POLS 258 Theoretical Accounts of Racism

Is “racism” the appropriate concept to describe our contemporary racial problems? Many scholars have rejected the idea that the persistence of a number of racial ills – like racial inequality, racial discrimination and racial segregation – in the contemporary moment is evidence that racism also persists as a problem in the twenty-first century. “Racism,” these scholars argue, more accurately describes the Jim Crow South and the people in that era who consciously held explicit beliefs about white superiority over all other races. Though acknowledging changes in racial climate and the terrain of acceptable speech with regards to race, other scholars think that unequal racial outcomes, institutional practices and ideological beliefs connect our contemporary racial problems to racial problems that occurred in the 1960s and earlier. This course is an introduction to the scholarship on racism and has as a central aim to get us to judge together whether “racism” is the appropriate concept to describe and provide a frame through which to understand our contemporary problems concerning race. If it is, which accounts of racism are the most compelling to shed light on our current racial circumstances? What about these accounts are particularly pertinent? What can’t the accounts of racism addressed in class explain? If racism is not the right concept to capture our current struggles with race (or all aspects of it), what concepts if any do a better job and why?

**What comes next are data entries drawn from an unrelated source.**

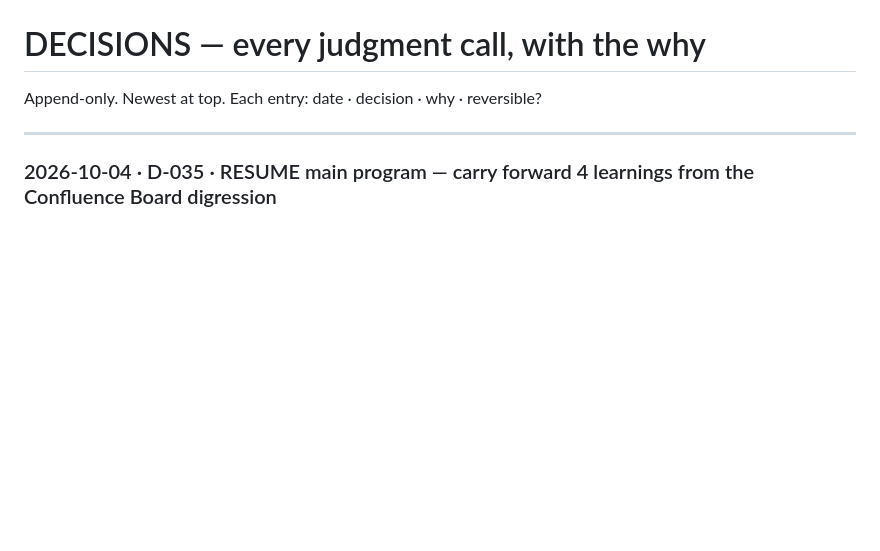
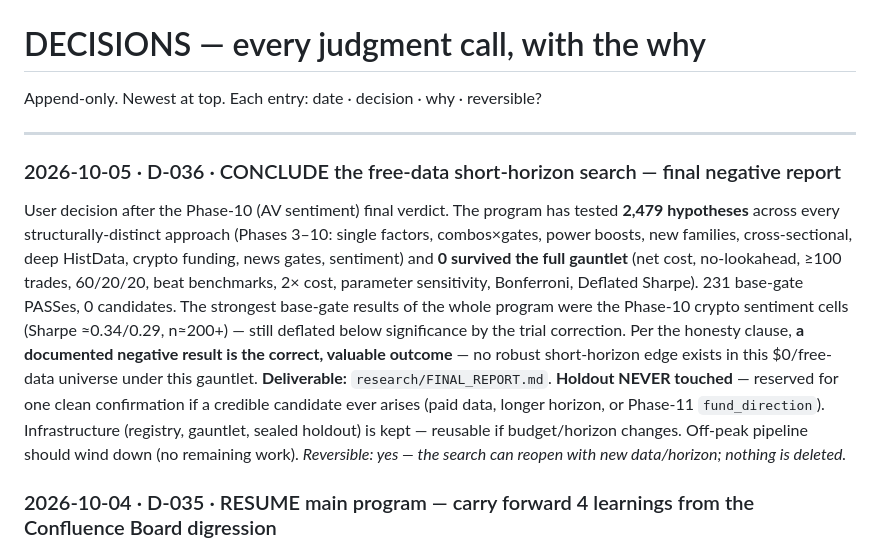
Before and after one commit to Teepeezzle/trading-reversal-detector, a Markdown page: research/DECISIONS.md, the part around the change. Drawn GitHub-style; blank space fills up the shorter version.

```diff
--- a/research/DECISIONS.md
+++ b/research/DECISIONS.md
@@ -3,6 +3,21 @@
 Append-only. Newest at top. Each entry: date · decision · why · reversible?
 
 ---
+
+### 2026-10-05 · D-036 · CONCLUDE the free-data short-horizon search — final negative report
+User decision after the Phase-10 (AV sentiment) final verdict. The program has tested **2,479
+hypotheses** across every structurally-distinct approach (Phases 3–10: single factors, combos×gates,
+power boosts, new families, cross-sectional, deep HistData, crypto funding, news gates, sentiment) and
+**0 survived the full gauntlet** (net cost, no-lookahead, ≥100 trades, 60/20/20, beat benchmarks, 2×
+cost, parameter sensitivity, Bonferroni, Deflated Sharpe). 231 base-gate PASSes, 0 candidates. The
+strongest base-gate results of the whole program were the Phase-10 crypto sentiment cells (Sharpe
+≈0.34/0.29, n≈200+) — still deflated below significance by the trial correction. Per the honesty clause,
+**a documented negative result is the correct, valuable outcome** — no robust short-horizon edge exists
+in this $0/free-data universe under this gauntlet. **Deliverable:** `research/FINAL_REPORT.md`. **Holdout
+NEVER touched** — reserved for one clean confirmation if a credible candidate ever arises (paid data,
+longer horizon, or Phase-11 `fund_direction`). Infrastructure (registry, gauntlet, sealed holdout) is
+kept — reusable if budget/horizon changes. Off-peak pipeline should wind down (no remaining work).
+_Reversible: yes — the search can reopen with new data/horizon; nothing is deleted._
 
 ### 2026-10-04 · D-035 · RESUME main program — carry forward 4 learnings from the Confluence Board digression
 The board digression (D-032..D-034) surfaced four lessons now folded into the main research program as
```
Also changed, not shown: research/FINAL_REPORT.md (added, +132 -0 lines), research/PROJECT_STATE.md (+7 -0 lines).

To facilitate a critical interrogation of the concept racism, this course will cover sociological, historical, social psychological, philosophical and political accounts of racism and related concepts like racial injustice, racial prejudice, race relations, and racial inequality.

Credits

4 units

Cross Listed Courses

BLST 258

Core Requirements Met

  • United States Diversity